Minimum threshold on homebuyers’ application for CIRP upheld, Upholding Section 3 of the IBC Amendment Act 2020, which introduced the threshold limit for homebuyers' application for insolvency, the Apex Court observed: 

Demanding an edge with respect to these classes of lenders would prompt a stop to aimless suit which would bring about a wild agenda blast similarly as the specialists who work on the Code are concerned.  

The debt holder who has all the earmarks of being focused on is soothed of the last bit of excess that will be tolerated on the camel's back, as it might have been, by halting individual leasers whose perspectives are not shared even by a sensible number of its companions hurrying in with applications. 

Again, as in the case of the appropriations, this is not a situation where while treating them as financial creditors they are totally deprived of the right to apply under Section 7 as part of the legislative scheme.  

The legislative policy reflects an attempt to shield the corporate debtor from what it sees as a whole offense or avoidable 

Insertion of clarification II to section 11 upheld 

The Court upheld Section 4 of the Amendment Act, 2020 which inserted Explanation II to Section 11 as a "clarificatory amendment", the Court observed that: The Explanation merely makes the intention of the Legislature clear beyond the pale of doubt.  

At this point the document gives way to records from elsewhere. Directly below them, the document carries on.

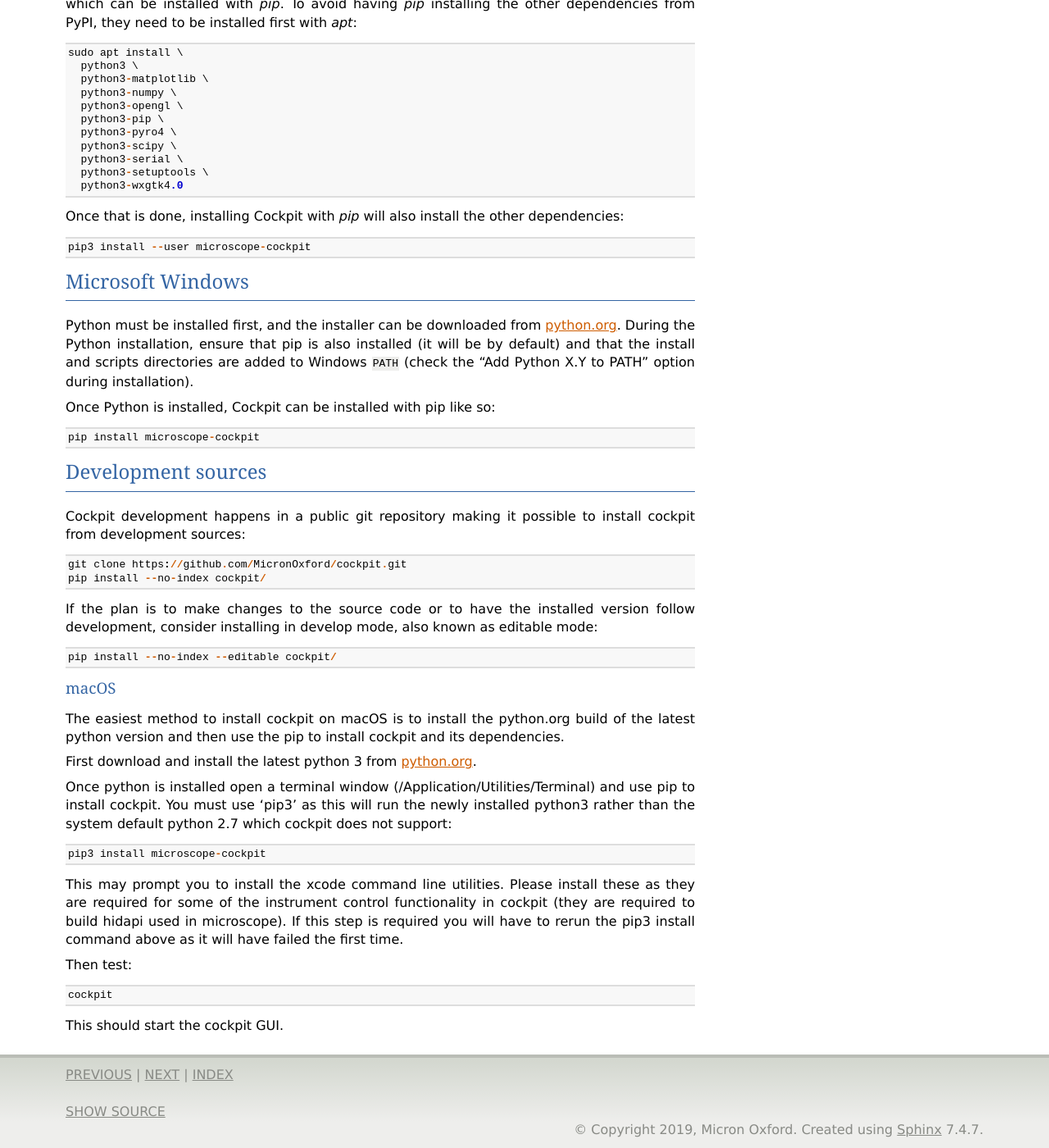
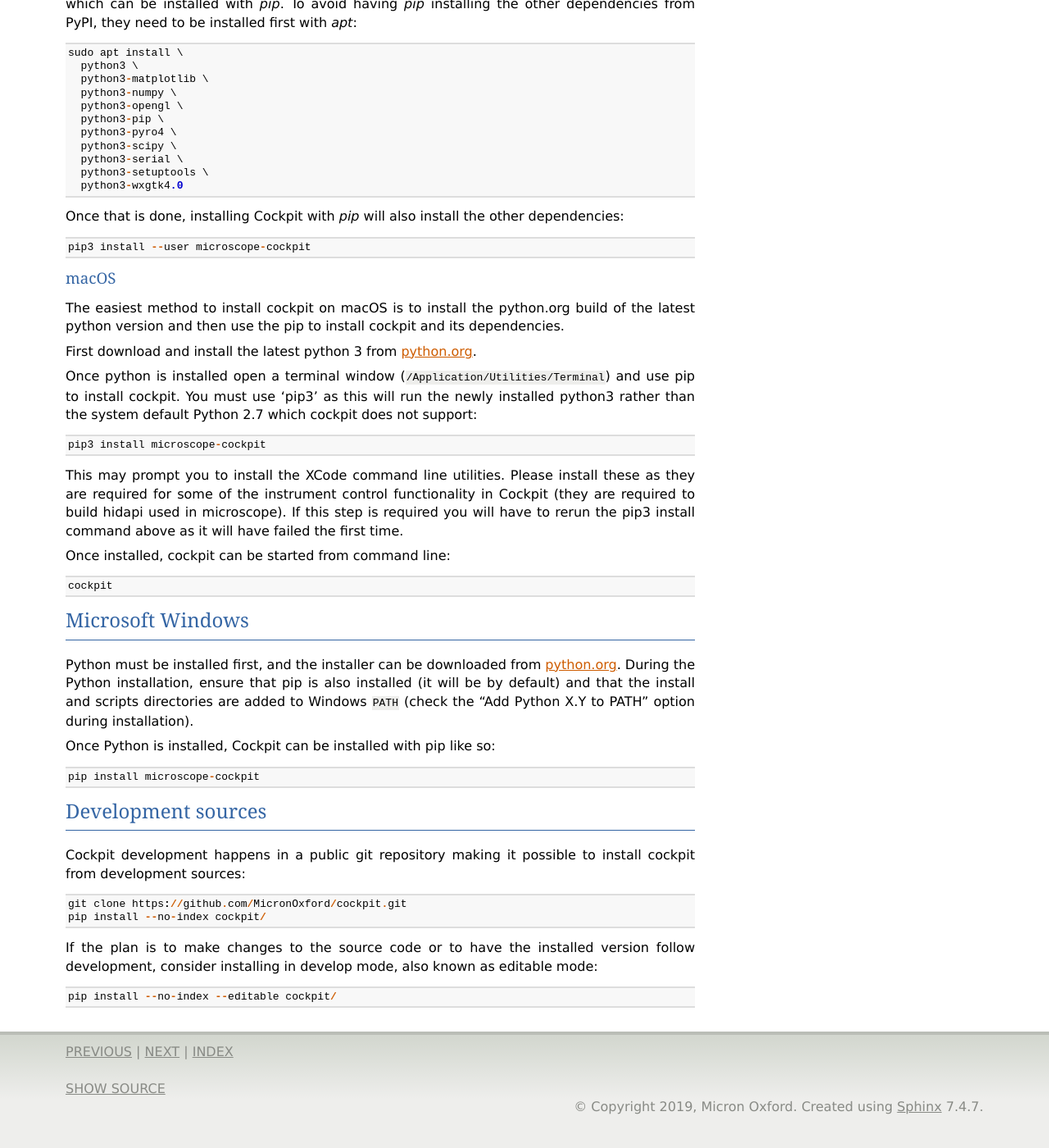
Before and after one commit to microscope-cockpit/cockpit, a Sphinx documentation site: the page built from doc/install.rst, in a window 1280 px wide and 1400 px high, scrolled down 479 px. Shown: the whole window at 82% size. Built offline with Sphinx 7.4.7, drawn with Linux system fonts in a browser that asks for light colours; after the commit the page ends 1850 px from its top, so only the background shows below that; some of the changed lines change nothing that is shown.

Commit message:
doc: move macOS instructions out of development section and into general install.

```diff
--- a/doc/install.rst
+++ b/doc/install.rst
@@ -11,6 +11,7 @@ Installation
 ************
 
 .. include:: ../INSTALL
+
 
 Linux
 =====
@@ -47,6 +48,35 @@ other dependencies::
   pip3 install --user microscope-cockpit
 
 
+macOS
+-----
+
+The easiest method to install cockpit on macOS is to install the
+python.org build of the latest python version and then use the pip to
+install cockpit and its dependencies.
+
+First download and install the latest python 3 from `python.org
+<https://www.python.org/downloads/mac-osx/>`_.
+
+Once python is installed open a terminal window
+(``/Application/Utilities/Terminal``) and use pip to install cockpit.
+You must use 'pip3' as this will run the newly installed python3
+rather than the system default Python 2.7 which cockpit does not
+support::
+
+  pip3 install microscope-cockpit
+
+This may prompt you to install the XCode command line utilities.
+Please install these as they are required for some of the instrument
+control functionality in Cockpit (they are required to build hidapi
+used in microscope).  If this step is required you will have to rerun
+the pip3 install command above as it will have failed the first time.
+
+Once installed, cockpit can be started from command line::
+
+ cockpit
+
+
 Microsoft Windows
 =================
 
@@ -76,35 +106,3 @@ installed version follow development, consider installing in develop
 mode, also known as editable mode::
 
   pip install --no-index --editable cockpit/
-
-
-macOS
------
-
-The easiest method to install cockpit on macOS is to install the
-python.org build of the latest python version and then use the pip to
-install cockpit and its dependencies.
-
-First download and install the latest python 3 from `python.org
-<https://www.python.org/downloads/mac-osx/>`_.
-
-Once python is installed open a terminal window
-(/Application/Utilities/Terminal) and use pip to install
-cockpit. You must use 'pip3' as this will run the newly installed
-python3 rather than the system default python 2.7 which cockpit does
-not support::
-
-  pip3 install microscope-cockpit
-
-This may prompt you to install the xcode command line
-utilities. Please install these as they are required for some of the
-instrument control functionality in cockpit (they are required to
-build hidapi used in microscope). If this step is required you will
-have to rerun the pip3 install command above as it will have failed
-the first time.
-
-Then test::
-
- cockpit
-
-This should start the cockpit GUI.
```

In this way, regarding applications recorded under Sections 7, 9, or 10, it won't have any bearing, can't be acknowledged. The facts of these cases are clearly clarificatory and will certainly apply to all pending applications. 


Section 32A of IBC was upheld 

About section 32A the Apex Court observed that “We are of the clear view that no case whatsoever is made out to seek invalidation of Section 32A.  

The boundaries of this Court’s jurisdiction are clear. The wisdom of the law is not open to judicial review.  

Having respect to the object of the Code, the experience of the working of the Code, the interests of all partners including above all the basic require pulling in goal candidates who might not avoid offering a sensible and reasonable incentive as a component of the goal plan if the assembly believed that invulnerability is conceded to the corporate borrower as likewise its property, it barely outfits a ground for this Court to meddle. 

The provision is carefully thought out. It is not as if the wrongdoers can get away. They are still held responsible. The extinguishing of the corporate debtor's criminal responsibility appears to be important for the new management to make a clean break with the past and begin on a clean slate.  

We must also not overlook the principle that the proposed provision is part of an economic measure. The reverence courts justifiably hold such laws in the instant case.  

The provision relates to offenses committed prior to the commencement of the CIRP. With the approval of the application, the management of the corporate debtor goes into the hands of the Interim Resolution Professional  

And thereafter in the hands of the Resolution Professional Topic to the control by the Committee of Creditors. As far as the protection afforded to the property is concerned there is clearly a rationale behind it. Having regard to the purpose of the statute we hardly see any clear arbitrariness in the provision.